Part of a cross-country tour supporting the album, Barnes is looking forward to playing at the Gayety.

“I have been to the Gayety before as an audience member because I have family who live in the area,” said Barnes. “I love the historic theatres. I don’t know what it is – you get that sense of theatrical history, vaudeville and the old companies that used to perform there. It’s a wonderful feeling.”

What Barnes has found so far with his show, which has just finished up the western leg of the tour, is how deep appreciation of the music goes with his audiences.

“I don’t like singing just one type of song. I know being part of the Nylons that audiences are attached to lyric, harmony and melody and we want to feel good. So, I try to honour that in the concert these days,” Barnes said.

And he watches the audience closely.
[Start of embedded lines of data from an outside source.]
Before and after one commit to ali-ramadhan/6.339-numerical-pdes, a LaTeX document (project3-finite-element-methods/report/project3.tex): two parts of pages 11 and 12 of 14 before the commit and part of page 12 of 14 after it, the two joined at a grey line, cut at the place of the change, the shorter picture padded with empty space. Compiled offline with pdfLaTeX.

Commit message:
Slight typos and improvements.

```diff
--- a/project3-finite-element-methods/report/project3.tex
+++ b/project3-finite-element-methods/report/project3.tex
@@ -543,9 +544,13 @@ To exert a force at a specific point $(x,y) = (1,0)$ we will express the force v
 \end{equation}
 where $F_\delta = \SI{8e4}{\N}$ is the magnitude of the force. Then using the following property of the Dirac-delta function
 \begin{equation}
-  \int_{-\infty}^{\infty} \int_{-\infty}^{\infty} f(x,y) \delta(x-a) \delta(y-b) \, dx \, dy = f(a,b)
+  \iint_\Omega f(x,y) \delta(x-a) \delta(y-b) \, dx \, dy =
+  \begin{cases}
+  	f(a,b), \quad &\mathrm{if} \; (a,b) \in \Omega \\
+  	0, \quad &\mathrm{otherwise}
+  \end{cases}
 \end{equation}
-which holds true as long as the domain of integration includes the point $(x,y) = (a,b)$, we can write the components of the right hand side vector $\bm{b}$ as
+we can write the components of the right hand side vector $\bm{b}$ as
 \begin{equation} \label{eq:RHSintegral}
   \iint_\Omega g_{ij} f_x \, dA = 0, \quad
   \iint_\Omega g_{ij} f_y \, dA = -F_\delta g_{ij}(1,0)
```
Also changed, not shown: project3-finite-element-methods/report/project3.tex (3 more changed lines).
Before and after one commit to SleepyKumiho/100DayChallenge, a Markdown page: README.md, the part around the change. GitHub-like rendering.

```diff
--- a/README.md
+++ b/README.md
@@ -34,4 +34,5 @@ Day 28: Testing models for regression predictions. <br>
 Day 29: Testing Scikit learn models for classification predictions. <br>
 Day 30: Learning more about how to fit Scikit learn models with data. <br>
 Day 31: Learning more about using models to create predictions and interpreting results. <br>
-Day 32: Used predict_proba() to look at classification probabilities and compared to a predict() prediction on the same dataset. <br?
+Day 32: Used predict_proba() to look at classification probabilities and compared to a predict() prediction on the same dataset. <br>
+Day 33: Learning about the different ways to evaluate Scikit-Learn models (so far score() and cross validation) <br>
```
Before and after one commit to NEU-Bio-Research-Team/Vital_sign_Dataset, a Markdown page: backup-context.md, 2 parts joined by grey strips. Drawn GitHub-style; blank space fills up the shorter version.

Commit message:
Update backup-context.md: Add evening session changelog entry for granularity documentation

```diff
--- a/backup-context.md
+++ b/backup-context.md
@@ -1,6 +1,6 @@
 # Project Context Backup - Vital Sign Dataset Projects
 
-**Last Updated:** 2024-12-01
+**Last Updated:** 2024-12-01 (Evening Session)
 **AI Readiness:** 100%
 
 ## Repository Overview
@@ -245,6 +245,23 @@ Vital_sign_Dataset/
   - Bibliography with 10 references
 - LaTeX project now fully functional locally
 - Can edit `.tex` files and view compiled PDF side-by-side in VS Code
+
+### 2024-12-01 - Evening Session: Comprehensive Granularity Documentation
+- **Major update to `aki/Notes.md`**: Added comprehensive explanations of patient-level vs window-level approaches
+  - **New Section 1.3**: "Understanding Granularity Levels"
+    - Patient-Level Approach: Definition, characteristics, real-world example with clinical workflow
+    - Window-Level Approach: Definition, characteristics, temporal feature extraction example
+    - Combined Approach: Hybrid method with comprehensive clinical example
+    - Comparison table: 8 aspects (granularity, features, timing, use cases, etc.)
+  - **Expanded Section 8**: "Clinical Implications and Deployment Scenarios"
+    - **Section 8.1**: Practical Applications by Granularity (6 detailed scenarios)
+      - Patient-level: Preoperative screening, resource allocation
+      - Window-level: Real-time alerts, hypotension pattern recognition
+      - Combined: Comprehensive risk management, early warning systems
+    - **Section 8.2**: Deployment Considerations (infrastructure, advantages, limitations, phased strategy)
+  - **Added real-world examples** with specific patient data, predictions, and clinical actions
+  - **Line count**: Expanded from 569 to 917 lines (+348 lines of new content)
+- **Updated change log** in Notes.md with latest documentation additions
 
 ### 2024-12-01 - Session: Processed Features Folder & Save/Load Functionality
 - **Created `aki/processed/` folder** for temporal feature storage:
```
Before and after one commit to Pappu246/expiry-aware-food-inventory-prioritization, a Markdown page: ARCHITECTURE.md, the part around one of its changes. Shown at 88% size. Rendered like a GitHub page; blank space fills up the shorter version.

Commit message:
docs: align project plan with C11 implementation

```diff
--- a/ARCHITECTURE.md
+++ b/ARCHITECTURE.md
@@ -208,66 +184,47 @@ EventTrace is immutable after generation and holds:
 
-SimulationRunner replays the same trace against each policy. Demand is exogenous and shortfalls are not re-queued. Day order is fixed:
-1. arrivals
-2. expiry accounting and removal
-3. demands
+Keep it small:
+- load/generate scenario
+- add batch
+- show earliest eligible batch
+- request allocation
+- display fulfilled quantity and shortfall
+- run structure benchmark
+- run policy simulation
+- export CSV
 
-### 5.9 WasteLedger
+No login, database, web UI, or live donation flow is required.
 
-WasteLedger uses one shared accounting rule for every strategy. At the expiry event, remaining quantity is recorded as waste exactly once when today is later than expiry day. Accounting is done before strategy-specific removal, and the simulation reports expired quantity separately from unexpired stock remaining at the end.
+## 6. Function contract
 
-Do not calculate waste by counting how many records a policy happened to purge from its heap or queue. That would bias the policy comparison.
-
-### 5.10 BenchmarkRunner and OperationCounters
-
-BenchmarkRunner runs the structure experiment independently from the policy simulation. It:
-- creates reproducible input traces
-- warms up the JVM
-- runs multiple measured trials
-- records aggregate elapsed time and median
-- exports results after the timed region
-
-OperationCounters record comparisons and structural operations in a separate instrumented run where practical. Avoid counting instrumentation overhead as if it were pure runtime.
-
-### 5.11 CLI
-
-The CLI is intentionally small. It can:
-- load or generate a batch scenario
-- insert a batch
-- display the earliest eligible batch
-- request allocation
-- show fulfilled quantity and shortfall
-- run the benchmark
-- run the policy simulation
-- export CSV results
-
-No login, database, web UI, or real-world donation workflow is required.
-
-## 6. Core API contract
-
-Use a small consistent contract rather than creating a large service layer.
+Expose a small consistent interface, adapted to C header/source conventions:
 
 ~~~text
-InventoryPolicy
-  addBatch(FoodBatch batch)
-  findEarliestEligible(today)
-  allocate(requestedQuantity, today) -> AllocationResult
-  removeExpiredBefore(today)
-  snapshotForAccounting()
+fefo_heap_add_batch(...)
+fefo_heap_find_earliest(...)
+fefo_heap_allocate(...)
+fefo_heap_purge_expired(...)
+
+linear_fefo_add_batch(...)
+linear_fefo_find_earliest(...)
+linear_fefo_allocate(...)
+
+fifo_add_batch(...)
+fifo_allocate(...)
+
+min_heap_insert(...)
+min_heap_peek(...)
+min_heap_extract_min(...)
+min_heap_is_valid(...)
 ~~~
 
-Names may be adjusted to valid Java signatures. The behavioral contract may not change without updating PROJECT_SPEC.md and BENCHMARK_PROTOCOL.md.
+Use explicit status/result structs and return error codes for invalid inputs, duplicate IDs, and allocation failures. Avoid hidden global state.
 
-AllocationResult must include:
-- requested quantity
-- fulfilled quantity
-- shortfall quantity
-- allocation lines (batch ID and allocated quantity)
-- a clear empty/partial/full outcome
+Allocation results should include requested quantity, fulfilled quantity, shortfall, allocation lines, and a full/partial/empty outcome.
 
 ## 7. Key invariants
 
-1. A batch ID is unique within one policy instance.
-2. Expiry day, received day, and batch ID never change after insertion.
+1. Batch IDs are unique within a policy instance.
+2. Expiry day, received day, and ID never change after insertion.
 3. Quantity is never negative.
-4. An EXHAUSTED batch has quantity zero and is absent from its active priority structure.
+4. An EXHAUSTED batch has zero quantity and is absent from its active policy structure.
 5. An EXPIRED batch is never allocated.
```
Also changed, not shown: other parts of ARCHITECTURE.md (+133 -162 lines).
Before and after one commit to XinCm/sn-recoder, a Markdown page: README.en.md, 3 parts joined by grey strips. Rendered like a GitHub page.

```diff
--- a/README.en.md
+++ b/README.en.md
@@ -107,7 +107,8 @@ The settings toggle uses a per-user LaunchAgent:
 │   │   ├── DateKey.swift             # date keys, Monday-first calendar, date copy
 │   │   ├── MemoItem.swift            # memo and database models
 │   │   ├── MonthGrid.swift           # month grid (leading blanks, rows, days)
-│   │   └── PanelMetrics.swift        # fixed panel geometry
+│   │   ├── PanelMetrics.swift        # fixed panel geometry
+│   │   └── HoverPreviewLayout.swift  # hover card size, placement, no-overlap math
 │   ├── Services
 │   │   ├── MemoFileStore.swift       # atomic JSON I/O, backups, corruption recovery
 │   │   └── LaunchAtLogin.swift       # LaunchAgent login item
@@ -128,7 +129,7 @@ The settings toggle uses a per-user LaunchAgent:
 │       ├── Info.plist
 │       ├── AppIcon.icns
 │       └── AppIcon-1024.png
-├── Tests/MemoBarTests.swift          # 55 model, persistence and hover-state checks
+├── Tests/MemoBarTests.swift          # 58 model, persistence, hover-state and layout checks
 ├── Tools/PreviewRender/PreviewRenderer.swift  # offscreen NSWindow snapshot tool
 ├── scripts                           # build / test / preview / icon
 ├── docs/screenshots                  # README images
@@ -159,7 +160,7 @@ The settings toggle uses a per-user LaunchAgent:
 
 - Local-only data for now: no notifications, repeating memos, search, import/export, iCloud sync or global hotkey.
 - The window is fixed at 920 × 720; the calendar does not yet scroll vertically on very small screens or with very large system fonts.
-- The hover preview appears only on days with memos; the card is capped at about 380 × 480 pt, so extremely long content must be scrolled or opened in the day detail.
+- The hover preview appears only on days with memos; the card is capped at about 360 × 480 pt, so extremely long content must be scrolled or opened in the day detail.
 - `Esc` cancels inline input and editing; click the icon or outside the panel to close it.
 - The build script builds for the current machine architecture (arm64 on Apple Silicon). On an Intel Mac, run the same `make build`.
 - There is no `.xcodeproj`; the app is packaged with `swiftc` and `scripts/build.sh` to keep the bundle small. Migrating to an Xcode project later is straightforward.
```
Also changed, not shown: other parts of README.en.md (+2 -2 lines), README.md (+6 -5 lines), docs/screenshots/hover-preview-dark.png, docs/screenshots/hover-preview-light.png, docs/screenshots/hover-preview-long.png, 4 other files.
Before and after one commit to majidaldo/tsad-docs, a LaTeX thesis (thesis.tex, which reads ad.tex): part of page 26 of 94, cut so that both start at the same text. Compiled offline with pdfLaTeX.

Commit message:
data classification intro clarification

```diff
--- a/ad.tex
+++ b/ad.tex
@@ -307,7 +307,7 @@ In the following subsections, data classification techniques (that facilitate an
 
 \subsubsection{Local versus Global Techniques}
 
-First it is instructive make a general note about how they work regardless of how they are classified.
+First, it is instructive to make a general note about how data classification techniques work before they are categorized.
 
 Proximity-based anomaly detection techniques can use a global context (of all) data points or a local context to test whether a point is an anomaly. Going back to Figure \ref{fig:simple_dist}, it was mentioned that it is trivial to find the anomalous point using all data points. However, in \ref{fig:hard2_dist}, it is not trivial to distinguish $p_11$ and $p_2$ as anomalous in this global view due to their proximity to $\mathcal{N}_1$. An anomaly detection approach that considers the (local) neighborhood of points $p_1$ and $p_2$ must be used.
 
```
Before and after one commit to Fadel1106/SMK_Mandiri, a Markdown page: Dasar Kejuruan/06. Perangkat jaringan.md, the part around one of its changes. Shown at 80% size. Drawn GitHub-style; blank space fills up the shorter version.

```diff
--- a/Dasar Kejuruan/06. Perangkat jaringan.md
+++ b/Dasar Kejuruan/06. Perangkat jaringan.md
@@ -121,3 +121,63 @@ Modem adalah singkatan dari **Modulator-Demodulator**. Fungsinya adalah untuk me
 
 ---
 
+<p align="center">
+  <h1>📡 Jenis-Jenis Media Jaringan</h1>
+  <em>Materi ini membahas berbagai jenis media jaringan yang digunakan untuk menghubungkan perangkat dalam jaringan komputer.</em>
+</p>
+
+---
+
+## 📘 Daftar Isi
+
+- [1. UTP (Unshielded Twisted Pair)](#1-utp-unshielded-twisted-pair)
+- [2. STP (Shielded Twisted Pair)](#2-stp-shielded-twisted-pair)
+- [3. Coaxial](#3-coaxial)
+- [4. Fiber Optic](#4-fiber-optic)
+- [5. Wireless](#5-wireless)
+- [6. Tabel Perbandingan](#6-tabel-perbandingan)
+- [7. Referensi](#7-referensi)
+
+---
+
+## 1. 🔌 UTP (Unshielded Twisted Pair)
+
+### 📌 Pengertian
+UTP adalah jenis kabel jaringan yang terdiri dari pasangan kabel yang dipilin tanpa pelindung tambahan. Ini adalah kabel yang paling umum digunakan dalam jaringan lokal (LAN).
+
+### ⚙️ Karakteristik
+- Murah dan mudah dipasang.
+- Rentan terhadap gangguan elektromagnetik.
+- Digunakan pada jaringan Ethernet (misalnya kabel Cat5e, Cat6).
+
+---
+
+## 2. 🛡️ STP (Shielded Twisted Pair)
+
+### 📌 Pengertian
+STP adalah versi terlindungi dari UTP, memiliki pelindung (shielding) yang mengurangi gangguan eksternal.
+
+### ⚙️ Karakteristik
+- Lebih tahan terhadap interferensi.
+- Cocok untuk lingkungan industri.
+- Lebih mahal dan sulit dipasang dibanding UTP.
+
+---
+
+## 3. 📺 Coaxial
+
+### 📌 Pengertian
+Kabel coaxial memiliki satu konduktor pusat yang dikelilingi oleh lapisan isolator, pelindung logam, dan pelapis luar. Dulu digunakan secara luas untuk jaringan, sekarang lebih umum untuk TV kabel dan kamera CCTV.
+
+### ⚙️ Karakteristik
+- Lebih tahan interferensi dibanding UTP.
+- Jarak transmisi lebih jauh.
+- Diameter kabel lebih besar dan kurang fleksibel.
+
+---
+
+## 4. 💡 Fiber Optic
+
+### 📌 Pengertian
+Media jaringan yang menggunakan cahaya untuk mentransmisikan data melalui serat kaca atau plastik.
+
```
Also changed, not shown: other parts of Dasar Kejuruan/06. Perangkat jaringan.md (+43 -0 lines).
“The guys in the band – their job is to play their instruments; I play the audience. My job is to listen and be in a relationship with them and they will tell you how you’re doing if you are listening,” said Barnes.

When Barnes isn’t performing or writing, he is teaching, developing a reputation as one of the best voice coaches in the country. His coaching credentials include Andrew Lloyd Webber’s CBC TV show, How Do You Solve A Problem Like Maria, and the original cast of Tomson Highway’s The Rez Sisters. He has coached cast members of Mirvish’s The Sound Of Music and Broadway’s Priscilla Queen of the Desert as well as voice coach to Tatiana Maslany from the Emmy-winning show Orphan Black.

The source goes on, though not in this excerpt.